Mission Impossible starts with Ethan Hunt being broken out of a Russian prison by former IMF team members. It is immediately apparent during this sequence that the movie leans considerably on funny moments as well as pure action. The main villain Hendricks and his objectives quickly become crystal clear, and naturally Hunt has to stop him. However, he and his team lose support of the IMF after they fail to stop Hendricks at the Kremlin. This is when the ‘Ghost Protocol’ becomes active and the team goes underground to chase down Hendricks and stop him from unleashing a devastating nuclear war. So far nothing that we haven’t seen before. However, especially with a fairly predictable and straightforward plot, it can be hard to get the rest right.

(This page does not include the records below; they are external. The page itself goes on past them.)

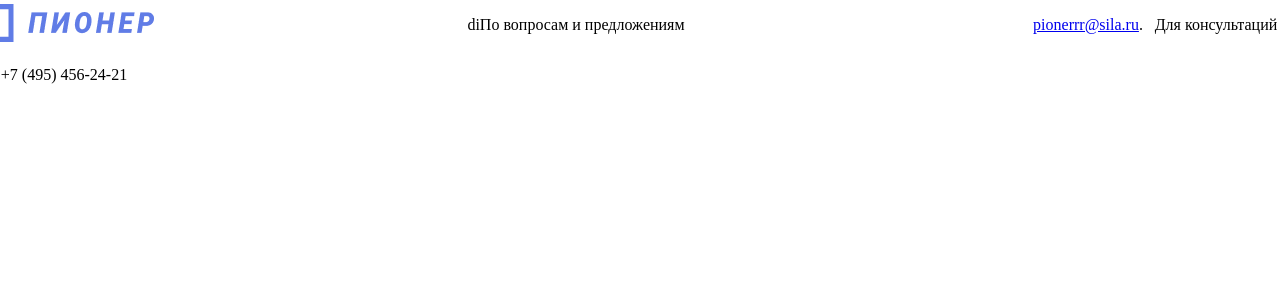
Repository: VictoriSyh/week6
Page: pioner.html
An editor plug-in stored every save of this project. The page is shown before and after the next save, followed by the edit.
The browser window is 1280 px wide. The pictures show the whole page.

Above is the page before, as saved 2024-12-16 22:39:07.

After the next save:
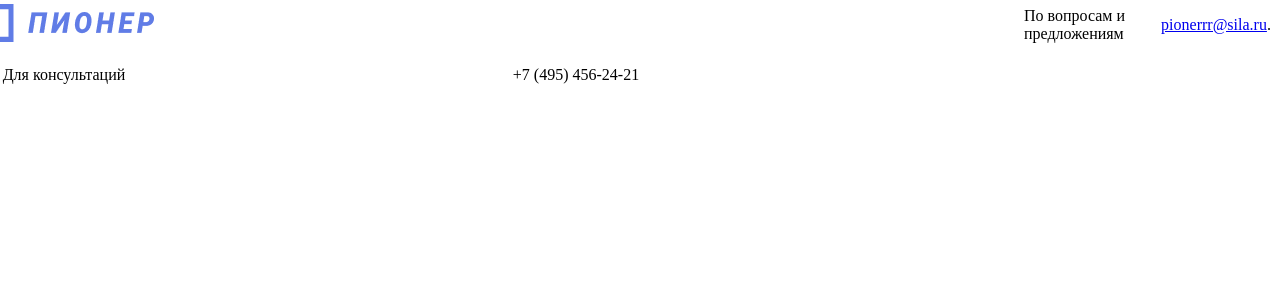
Saved 1 s later.
--- a/pioner.html
+++ b/pioner.html
@@ -14,7 +14,7 @@
         <div class="logotip">
             <img src="./assets/img/logo.png" alt="ПИОНЕР" />
           </div>
-          diПо вопросам и предложениям
+          <div></div>По вопросам и предложениям
         <p><a href="pionerrr@sila.ru">pionerrr@sila.ru</a>.</p>
         Для консультаций
        <p>+7 (495) 456-24-21</p>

Luckily Ghost Protocol is extremely well paced with enough variation to continually command attention. Simon Pegg delivers a good supporting role as the light-hearted Benji, providing all kinds of cool technical gadgets that would make even James Bond’s Q jealous. Jeremy Renner’s character also makes for a good companion to Cruise’s lead. Spectacular views and excellent cinematography make Mission Impossible IV a visual treat. If there’s any criticism: the movie sometimes tends to overplay its comical hand, for example in some of the scenes situated in India.
Mission Impossible IV is over-the-top, and not particularly deep or original. Nevertheless, the filmmakers have managed to create a light and humorous action flick with good technical execution: a treat for any movie goer. Recommended!